From The Guardian:

Alice-Munro---Too-Much-Ha-001 In “Fiction“, one of the 10 new stories collected in Too Much Happiness, a woman called Joyce takes a vague dislike to a guest at a family party. The guest, Maggie, whom Joyce thinks of as the sort of young woman “whose mission in life is to make people feel uncomfortable”, turns out to be a writer who's just published her first book. Joyce buys a copy on a whim a few days later, not sure if she'll actually read it (“she has a couple of good biographies on the go at the moment”). She becomes even more unsure when she realises that it's “a collection of short stories, not a novel . . . It seems to diminish the book's authority, making the author seem like somebody who is just hanging on to the gates of Literature, rather than safely settled inside.”
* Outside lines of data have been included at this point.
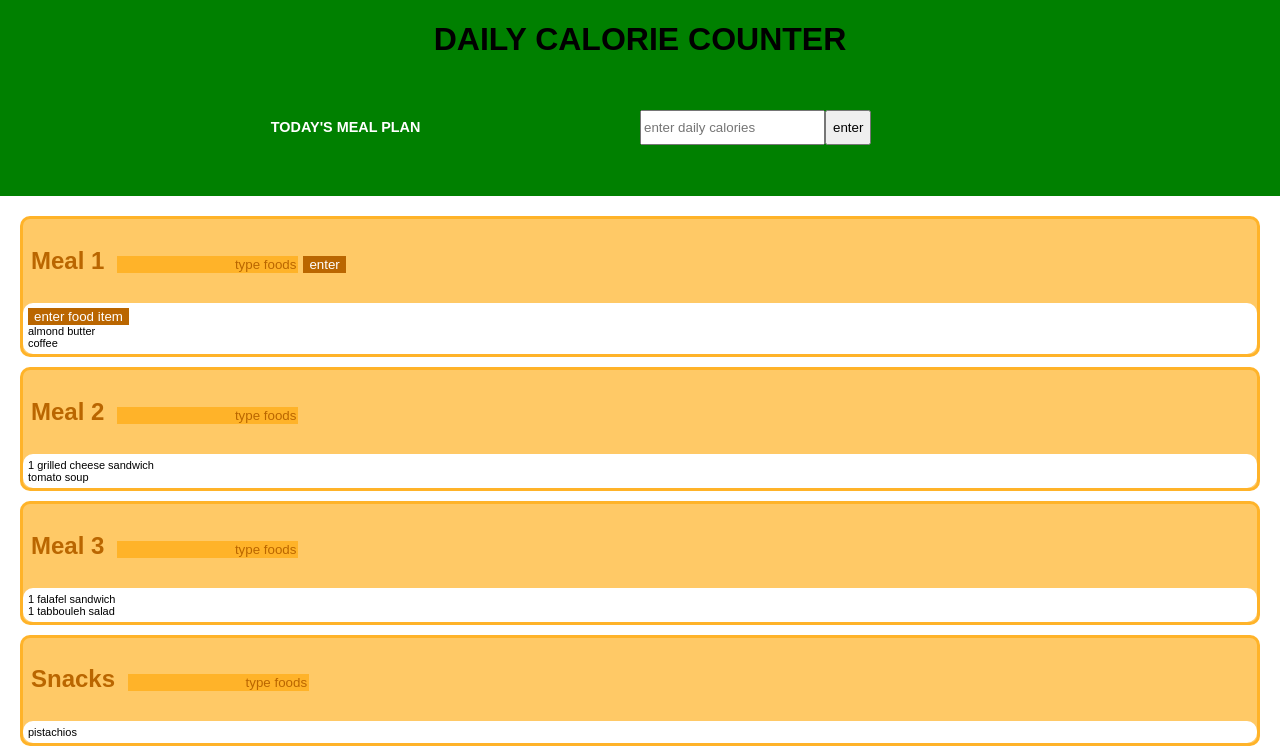
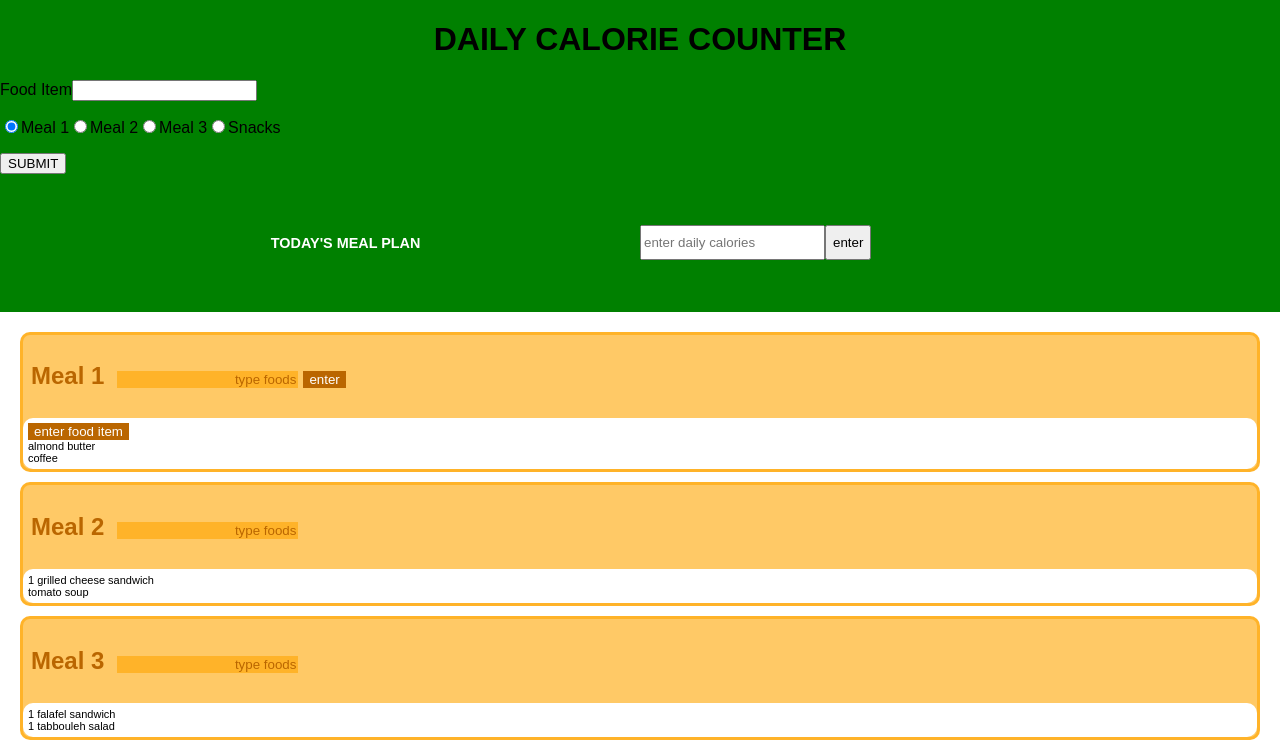
Before and after one commit to robertchrobak/final-project, a React (Create React App) app: page / in a window 1280 px wide. Shown: the top 748 px of the page. Built offline with nearby package versions, Linux system fonts and the light colour scheme.

Commit message:
New FoodForm component and it's relevant information added

```diff
--- a/src/actions/index.js
+++ b/src/actions/index.js
@@ -0,0 +1,6 @@
+export function register(foodSubmission) {
+  return {
+    type: "REGISTER",
+    foodSubmission: foodSubmission
+  }
+}
--- a/src/components/App.js
+++ b/src/components/App.js
@@ -5,6 +5,7 @@ import FooterBar from './FooterBar';
 import HeaderBar from './HeaderBar';
 import MealPlan from './MealPlan';
 import ProgressBar from './ProgressBar';
+import FoodForm from './FoodForm';
 
 
 class App extends Component {
@@ -15,6 +16,10 @@ class App extends Component {
         <header className="App-header">
           <h1 className="App-title">DAILY CALORIE COUNTER</h1>
         </header>
+
+        <div className="foodFormContainer">
+          <FoodForm />
+        </div>
 
         <div className="HeaderBar">
           <HeaderBar />
--- /dev/null
+++ b/src/components/FoodForm.js
@@ -0,0 +1,91 @@
+import React, { Component } from 'react';
+import { connect } from 'react-redux';
+import { register } from '../actions';
+
+class FoodForm extends Component {
+
+    constructor(props) {
+        super(props);
+        this.state = {
+            name: "",
+            mealChoice: "Meal 1"
+        };
+    }
+
+    render() {
+        return (
+            // Added onSubmit handler here.
+            <form className="RegistrationForm" onSubmit={this.onSubmit.bind(this)}>
+                <p>
+                    <label className="form__label">Food Item</label>
+                    {/* Added two-way sync here: value + onChange */}
+                    <input type="text" value={this.state.name} onChange={this.handleNameChange.bind(this)} />
+                </p>
+                <p>
+                    <label className="form__label"></label>
+                    <label><input type="radio" value="Meal 1"
+                                  checked={this.state.mealChoice === 'Meal 1'}
+                                  onChange={this.handleMealChange.bind(this)}/>Meal 1</label>
+                    <label><input type="radio" value="Meal 2"
+                                  checked={this.state.mealChoice === 'Meal 2'}
+                                  onChange={this.handleMealChange.bind(this)}/>Meal 2</label>
+                    <label><input type="radio" value="Meal 3"
+                                  checked={this.state.mealChoice === 'Meal 3'}
+                                  onChange={this.handleMealChange.bind(this)}/>Meal 3</label>
+                    <label><input type="radio" value="Snacks"
+                                  checked={this.state.mealChoice === 'Snacks'}
+                                  onChange={this.handleMealChange.bind(this)}/>Snacks</label>
+                </p>
+                <p>
+                    <button type="submit">SUBMIT</button>
+                </p>
+            </form>
+        );
+    }
+
+    handleNameChange(event) {
+        this.setState({
+            name: event.target.value
+        });
+    }
+
+    handleMealChange(event) {
+        this.setState({
+            name: event.target.value
+        });
+    }
+
+    handleTacoChange(event) {
+        this.setState({
+            tacoChoice: event.target.value
+        });
+    }
+
+    // TODO call this function when the form submits
+    onSubmit(event) {
+        event.preventDefault();
+
+
+        // Here's the object to add to the registrations array.
+        const foodSubmission = {
+            name: this.state.name,
+            mealChoice: this.state.mealChoice
+        }
+
+        // Added this
+        this.props.onSubmit(foodSubmission);
+
+        // Clear form
+        this.setState({
+            name: "",
+            mealChoice: "Meal 1"
+        });
+    }
+
+}
+
+const mapActionsToProps = {
+    onSubmit: register
+}
+
+export default connect(null, mapActionsToProps)(FoodForm);
--- a/src/components/HeaderBar.js
+++ b/src/components/HeaderBar.js
@@ -13,7 +13,7 @@ class HeaderBar extends Component {
         <div className="headerLeft">
           <h1> TODAY'S MEAL PLAN</h1>
         </div>
-          <input className="caloricGoal" placeholder="enter daily calories" value={this.state.calorieGoal} onChange={this.handleCalorieGoalChange.bind(this)}/>
+          <input className="calorieGoal" placeholder="enter daily calories" value={this.state.calorieGoal} onChange={this.handleCalorieGoalChange.bind(this)}/>
           <button type="submit" onSubmit={this.handleSubmit.bind(this)}>enter</button>
       </div>
     );
--- a/src/components/MealPlan.js
+++ b/src/components/MealPlan.js
@@ -6,7 +6,7 @@ class MealPlan extends Component {
       <div className="MealPlan">
         <div className="Meal">
           <h2>Meal 1</h2>
-          <input placeholder="type foods"></input><button type="submit">enter</button>
+          <input className="meal1inputform" placeholder="type foods"></input><button type="submit">enter</button>
           <ul>
             <button type="text">enter food item</button>
             <li>almond butter</li>
--- a/src/index.css
+++ b/src/index.css
@@ -33,13 +33,13 @@ h1 {
   background-color: white;
 }
 
-/*.caloricGoal {
+/*.calorieGoal {
   background-color: white;
   width: 100%;
   height: 100%;
 }*/
 
-.caloricGoal input {
+.calorieGoal input {
   height: 50%;
   border: 0;
 }
--- a/src/index.js
+++ b/src/index.js
@@ -1,8 +1,29 @@
+
 import React from 'react';
 import ReactDOM from 'react-dom';
 import './index.css';
 import App from './components/App';
 import registerServiceWorker from './registerServiceWorker';
+// import from these three libraries, which we installed with npm
+import { createStore, applyMiddleware } from 'redux';
+import { Provider } from 'react-redux';
+import { createLogger } from 'redux-logger';
+// grab our reducer. import will automatically choose the index.js file in the
+// ./reducers folder.
+import reducer from './reducers'
 
-ReactDOM.render(<App />, document.getElementById('root'));
+// Create the redux Store. This is the central hub of Redux. It keeps track of
+// the state (data) and calls the reducers.
+const store = createStore(
+    reducer,
+    applyMiddleware( createLogger() ) // Enable Redux logging which is handy for developers.
+);
+
+// We need wrap our whole app in the Provider component. This lets Redux do its magic.
+ReactDOM.render(
+    <Provider store={store}>
+        <App />
+    </Provider>,
+    document.getElementById('root')
+);
 registerServiceWorker();
--- a/src/reducers/index.js
+++ b/src/reducers/index.js
@@ -1,18 +1,22 @@
 const INITIAL_STATE = {
-  data: [],
-  isLoading: true
+  foodItems: [
+   { food: "cookies", calories: 500 },
+   { food: "donuts", calories: 600 },
+   { food: "coffee", calories: 10 }
+ ],
+  isLoading: true,
 }
 
 export default function(state = INITIAL_STATE, action) {
   switch (action.type) {
     case "REQUEST":
       return Object.assign({}, state, {
-        data: [],
+        foodItems: [],
         isLoading: true
       });
     case "RECEIVE":
       return Object.assign({}, state, {
-        data: action.data,
+        foodItems: action.foodItems,
         isLoading: false
       });
     default:
```
Also changed, not shown: 1 other file (tests, documents, lock files or other folders).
Alice Munro has said in interviews that she once had similar anxieties about short stories – that she spent her 20s fretting about not producing a novel. These days, along with William Trevor, she is one of the grandees of English-language short fiction. Yet people still like to worry about her authority. In truth, there's little substance to these anxieties: she's had an international readership since the 1970s; this year she added the Man Booker International prize to her already substantial collection of awards; and her daughter has published a memoir about being brought up by “an icon”. Even so, there's a persistent idea of her as an underpraised housewife-genius from the Canadian backwoods, perhaps because it's easier to talk about the literary politics of being a woman, Canadian or a short-story writer than it is to give a sense of her densely packed but effortless-seeming work.

More here.